Written by Dana Ross/Photos by Dana Ross

Sampling moths at a new site is always exciting.  The canvas is blank and every species documented is new for the checklist.  As the day wanes toward night and I turn on each blacklight trap, I wonder what will magically appear in the bottom of the bucket by morning.

On the first visit to Malheur in September 2012, I had no idea what I was getting into.  The 15 traps that I had placed throughout the various plant communities between the headquarters and the south end of the refuge generated a whopping 5,218 individual moths and over 100 species!  One of the biggest sample-processing challenges was separating several similar looking species of Euxoa noctuid moths.  I relied heavily on my mentor Paul Hammond’s keen ability to decipher subtle differences in wing patterns until I developed my own search image.

In contrast, this past chilly, wet April fellow lepidopterist Gary Pearson and I scattered 30 light traps throughout the refuge and were able to sample just 154 moths and 18 species for all traps combined. Surprisingly, the most abundant moth was the rarely collected Agrotis longicornis and 14 of those species collected were sampled for the first time.  Whereas the cool, wet weather appeared to have suppressed moth activity it did not keep us from making important discoveries.

County records are another way to evaluate the contributions of a moth study to larger scale species distributions.  As one who tracks such things for Oregon, I’ve been able to confidently claim that sampling the Malheur refuge has contributed at least 20 first time species occurrence records for Harney County.

Another essential aspect of a moth study is the acquisition of voucher material.  Vouchers are the physical pinned and labeled specimens which serve as evidence for one’s claims.  Whenever possible, at least one pinned specimen per species sampled is deposited into the Oregon State Arthropod Collection (OSAC) at Oregon State University in Corvallis.  A selection of Malheur moths are also displayed in the refuge headquarters natural history museum. Have you gone in and had a look? If not, please do!

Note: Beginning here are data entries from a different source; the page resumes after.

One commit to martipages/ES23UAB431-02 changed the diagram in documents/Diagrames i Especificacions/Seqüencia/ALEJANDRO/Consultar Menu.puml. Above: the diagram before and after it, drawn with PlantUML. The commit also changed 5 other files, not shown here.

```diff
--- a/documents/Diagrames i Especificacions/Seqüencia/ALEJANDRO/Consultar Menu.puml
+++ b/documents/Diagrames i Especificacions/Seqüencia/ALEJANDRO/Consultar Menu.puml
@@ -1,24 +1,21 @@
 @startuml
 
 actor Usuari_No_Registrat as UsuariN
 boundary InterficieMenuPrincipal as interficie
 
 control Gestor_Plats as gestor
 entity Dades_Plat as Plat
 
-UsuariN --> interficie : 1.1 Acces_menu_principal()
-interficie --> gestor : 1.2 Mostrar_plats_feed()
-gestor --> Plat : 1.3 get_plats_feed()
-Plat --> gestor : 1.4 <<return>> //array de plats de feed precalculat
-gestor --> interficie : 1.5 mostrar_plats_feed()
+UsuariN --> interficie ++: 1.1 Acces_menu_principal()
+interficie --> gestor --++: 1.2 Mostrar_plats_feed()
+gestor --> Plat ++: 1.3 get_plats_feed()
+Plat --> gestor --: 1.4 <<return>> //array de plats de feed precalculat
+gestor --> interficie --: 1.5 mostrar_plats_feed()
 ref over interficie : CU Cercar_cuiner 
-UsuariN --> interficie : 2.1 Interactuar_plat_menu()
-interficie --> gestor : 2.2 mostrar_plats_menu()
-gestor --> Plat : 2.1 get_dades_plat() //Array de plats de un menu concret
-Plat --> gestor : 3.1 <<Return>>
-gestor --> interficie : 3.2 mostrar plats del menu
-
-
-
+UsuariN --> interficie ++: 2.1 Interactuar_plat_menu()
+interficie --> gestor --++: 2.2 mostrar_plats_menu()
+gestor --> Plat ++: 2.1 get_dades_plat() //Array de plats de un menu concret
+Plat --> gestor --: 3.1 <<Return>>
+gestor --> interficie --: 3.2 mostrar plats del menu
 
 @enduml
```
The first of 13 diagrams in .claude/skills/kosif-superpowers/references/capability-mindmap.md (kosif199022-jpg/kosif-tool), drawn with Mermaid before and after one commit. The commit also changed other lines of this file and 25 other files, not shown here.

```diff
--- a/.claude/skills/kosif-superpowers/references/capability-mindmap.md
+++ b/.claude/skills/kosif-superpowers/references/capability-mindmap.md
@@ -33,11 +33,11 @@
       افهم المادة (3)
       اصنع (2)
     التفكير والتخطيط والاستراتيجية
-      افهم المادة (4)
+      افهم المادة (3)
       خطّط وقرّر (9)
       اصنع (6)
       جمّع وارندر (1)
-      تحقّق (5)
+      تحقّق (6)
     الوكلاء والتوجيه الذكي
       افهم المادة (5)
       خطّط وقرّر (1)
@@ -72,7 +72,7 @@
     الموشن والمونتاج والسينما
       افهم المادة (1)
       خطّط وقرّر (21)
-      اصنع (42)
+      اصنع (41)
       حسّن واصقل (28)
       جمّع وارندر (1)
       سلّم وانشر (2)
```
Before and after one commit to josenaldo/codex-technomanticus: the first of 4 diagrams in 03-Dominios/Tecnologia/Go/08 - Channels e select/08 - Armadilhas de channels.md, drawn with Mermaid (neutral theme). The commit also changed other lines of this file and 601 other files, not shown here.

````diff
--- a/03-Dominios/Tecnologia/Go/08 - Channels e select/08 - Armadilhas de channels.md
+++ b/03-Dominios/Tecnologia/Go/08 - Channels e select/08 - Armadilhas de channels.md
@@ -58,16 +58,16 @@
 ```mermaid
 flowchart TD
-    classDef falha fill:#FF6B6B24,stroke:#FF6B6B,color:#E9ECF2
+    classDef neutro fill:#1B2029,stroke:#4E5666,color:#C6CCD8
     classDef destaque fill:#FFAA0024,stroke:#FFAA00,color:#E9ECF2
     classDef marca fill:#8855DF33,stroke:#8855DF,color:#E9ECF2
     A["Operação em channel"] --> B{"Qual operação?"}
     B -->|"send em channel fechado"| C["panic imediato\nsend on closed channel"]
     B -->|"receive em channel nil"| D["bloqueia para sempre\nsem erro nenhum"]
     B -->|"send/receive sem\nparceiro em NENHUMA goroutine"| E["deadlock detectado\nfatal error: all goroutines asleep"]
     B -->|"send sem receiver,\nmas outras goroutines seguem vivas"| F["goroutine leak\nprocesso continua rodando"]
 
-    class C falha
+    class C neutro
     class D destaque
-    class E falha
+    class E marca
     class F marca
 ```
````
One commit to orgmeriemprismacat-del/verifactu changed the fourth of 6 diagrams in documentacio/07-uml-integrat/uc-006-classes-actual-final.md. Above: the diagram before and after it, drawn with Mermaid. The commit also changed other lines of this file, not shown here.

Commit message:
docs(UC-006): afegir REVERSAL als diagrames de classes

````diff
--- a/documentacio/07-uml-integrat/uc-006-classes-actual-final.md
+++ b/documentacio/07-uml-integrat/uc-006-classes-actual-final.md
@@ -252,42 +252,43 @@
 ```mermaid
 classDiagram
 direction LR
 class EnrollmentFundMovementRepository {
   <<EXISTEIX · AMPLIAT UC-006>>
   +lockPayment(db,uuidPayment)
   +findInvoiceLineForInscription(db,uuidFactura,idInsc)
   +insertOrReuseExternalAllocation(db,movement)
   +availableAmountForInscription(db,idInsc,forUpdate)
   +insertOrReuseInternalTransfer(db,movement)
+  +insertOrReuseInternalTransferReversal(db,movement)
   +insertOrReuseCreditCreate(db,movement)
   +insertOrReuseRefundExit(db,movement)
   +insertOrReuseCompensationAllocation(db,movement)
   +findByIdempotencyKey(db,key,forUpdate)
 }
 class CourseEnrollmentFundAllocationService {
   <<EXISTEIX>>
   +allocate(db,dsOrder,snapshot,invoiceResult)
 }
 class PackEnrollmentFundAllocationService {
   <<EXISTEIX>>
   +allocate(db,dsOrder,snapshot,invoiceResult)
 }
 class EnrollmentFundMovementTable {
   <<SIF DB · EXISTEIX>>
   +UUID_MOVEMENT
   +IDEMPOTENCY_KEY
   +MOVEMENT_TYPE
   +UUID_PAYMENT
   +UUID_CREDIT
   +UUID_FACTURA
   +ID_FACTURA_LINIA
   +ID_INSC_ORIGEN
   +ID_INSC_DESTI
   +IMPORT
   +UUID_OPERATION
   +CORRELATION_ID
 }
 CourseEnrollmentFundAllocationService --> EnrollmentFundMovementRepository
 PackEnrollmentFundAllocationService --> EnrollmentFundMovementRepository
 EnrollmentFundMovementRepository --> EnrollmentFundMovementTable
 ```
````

Over 170 species of moths are now known from the Malheur National Wildlife Refuge yet that is probably only one-half of the species that actually occur there.  In Part 3 of this story I will discuss what is left to be accomplished to obtain a more fully robust baseline of the present-day moth fauna of the refuge and where you can learn more about moths if you are so inclined.  So, y’all come back now, hear?